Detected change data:
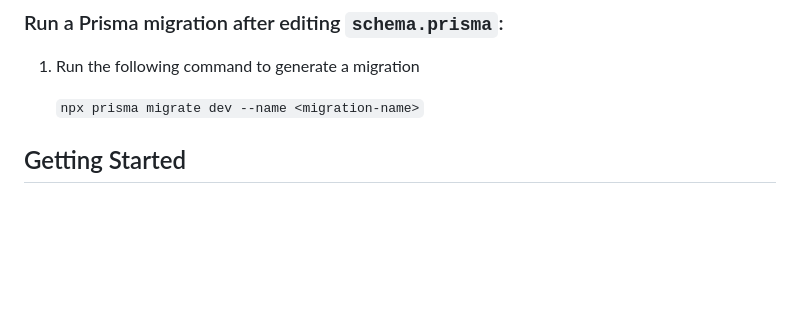
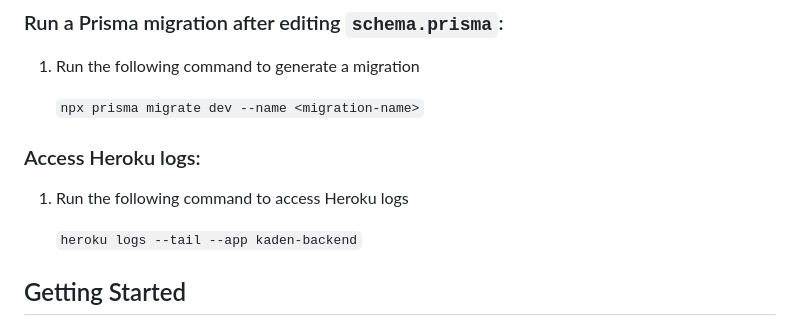
Before and after one commit to kadenmusic/kaden-backend, a Markdown page: README.md, the part around the change. Drawn GitHub-style; blank space fills up the shorter version.

```diff
--- a/README.md
+++ b/README.md
@@ -124,6 +124,12 @@ This section should list any major frameworks/libraries used to bootstrap your p
 1. Run the following command to generate a migration
 
    `npx prisma migrate dev --name <migration-name>`
+
+### Access Heroku logs:
+
+1. Run the following command to access Heroku logs
+
+   `heroku logs --tail --app kaden-backend`
 
 <!-- GETTING STARTED -->
 
```
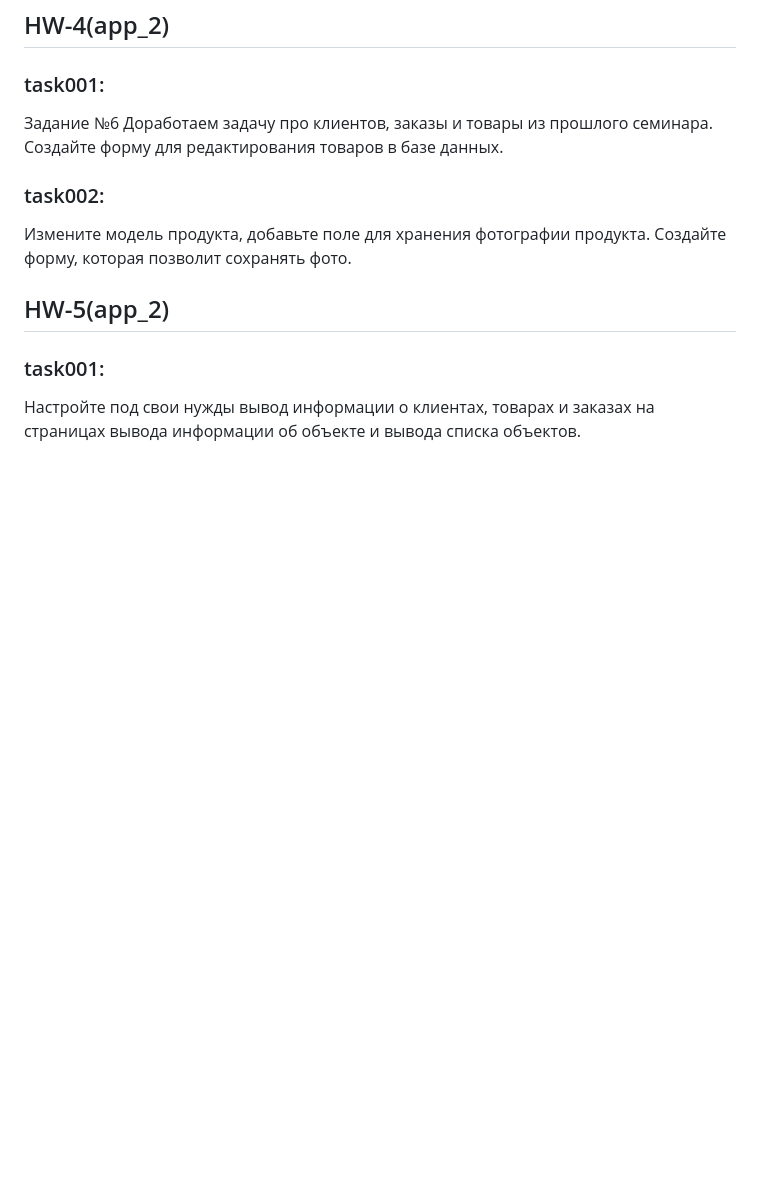
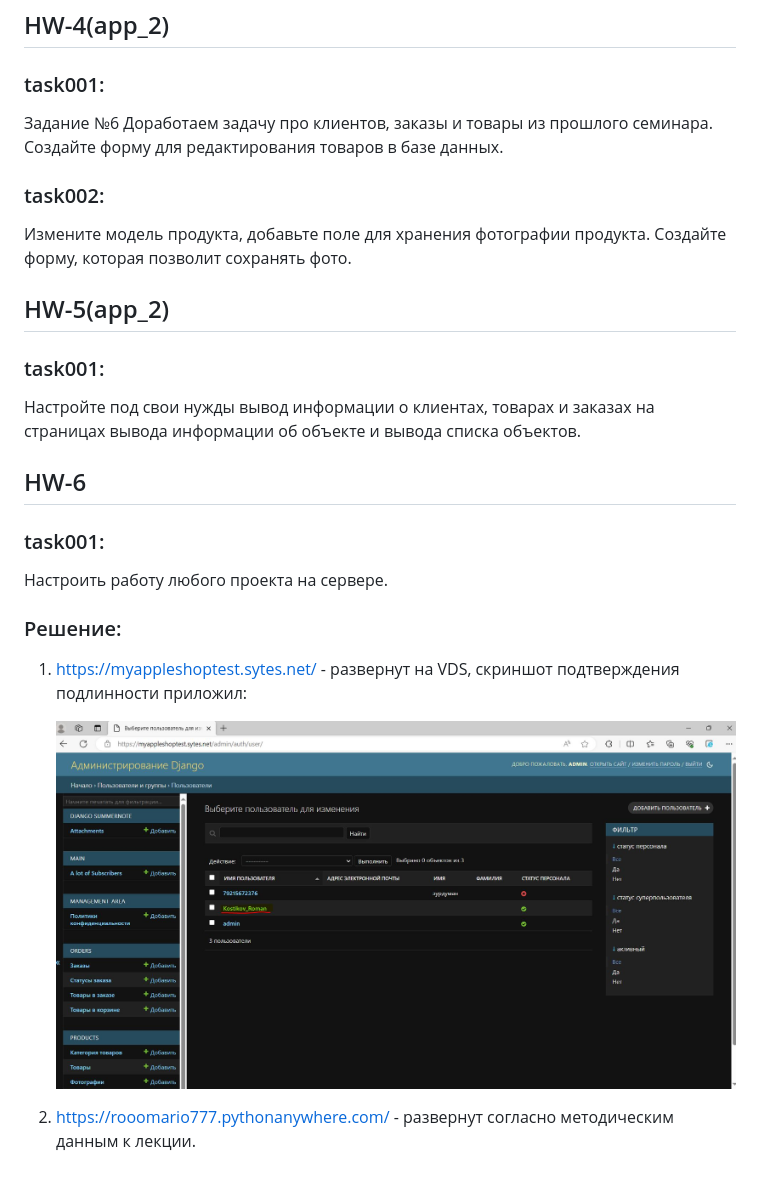
Before and after one commit to RomanKostikov/Homeworks_FrameworkDjango, a Markdown page: README.md, the part around the change. GitHub-like rendering; pictures changed too: 1.JPG (added); blank space fills up the shorter version.

Commit message:
HW_6 added

```diff
--- a/README.md
+++ b/README.md
@@ -88,3 +88,17 @@ html - многострочный текст с HTML вёрсткой и дан
 
 Настройте под свои нужды вывод информации о клиентах,
 товарах и заказах на страницах вывода информации об объекте и вывода списка объектов.
+
+## HW-6
+
+### task001:
+
+Настроить работу любого проекта на сервере.
+
+### Решение:
+
+1. https://myappleshoptest.sytes.net/ - развернут на VDS, скриншот подтверждения подлинности приложил:
+
+   ![1](1.JPG)
+
+2. https://rooomario777.pythonanywhere.com/ - развернут согласно методическим данным к лекции.
```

● YOUR OBJECTIVE
Output the entries above exactly, without their pictures.

● RESPONSE TO THE EXERCISE
Before and after one commit to kadenmusic/kaden-backend, a Markdown page: README.md, the part around the change. Drawn GitHub-style; blank space fills up the shorter version.

```diff
--- a/README.md
+++ b/README.md
@@ -124,6 +124,12 @@ This section should list any major frameworks/libraries used to bootstrap your p
 1. Run the following command to generate a migration
 
    `npx prisma migrate dev --name <migration-name>`
+
+### Access Heroku logs:
+
+1. Run the following command to access Heroku logs
+
+   `heroku logs --tail --app kaden-backend`
 
 <!-- GETTING STARTED -->
 
```
Before and after one commit to RomanKostikov/Homeworks_FrameworkDjango, a Markdown page: README.md, the part around the change. GitHub-like rendering; pictures changed too: 1.JPG (added); blank space fills up the shorter version.

Commit message:
HW_6 added

```diff
--- a/README.md
+++ b/README.md
@@ -88,3 +88,17 @@ html - многострочный текст с HTML вёрсткой и дан
 
 Настройте под свои нужды вывод информации о клиентах,
 товарах и заказах на страницах вывода информации об объекте и вывода списка объектов.
+
+## HW-6
+
+### task001:
+
+Настроить работу любого проекта на сервере.
+
+### Решение:
+
+1. https://myappleshoptest.sytes.net/ - развернут на VDS, скриншот подтверждения подлинности приложил:
+
+   ![1](1.JPG)
+
+2. https://rooomario777.pythonanywhere.com/ - развернут согласно методическим данным к лекции.
```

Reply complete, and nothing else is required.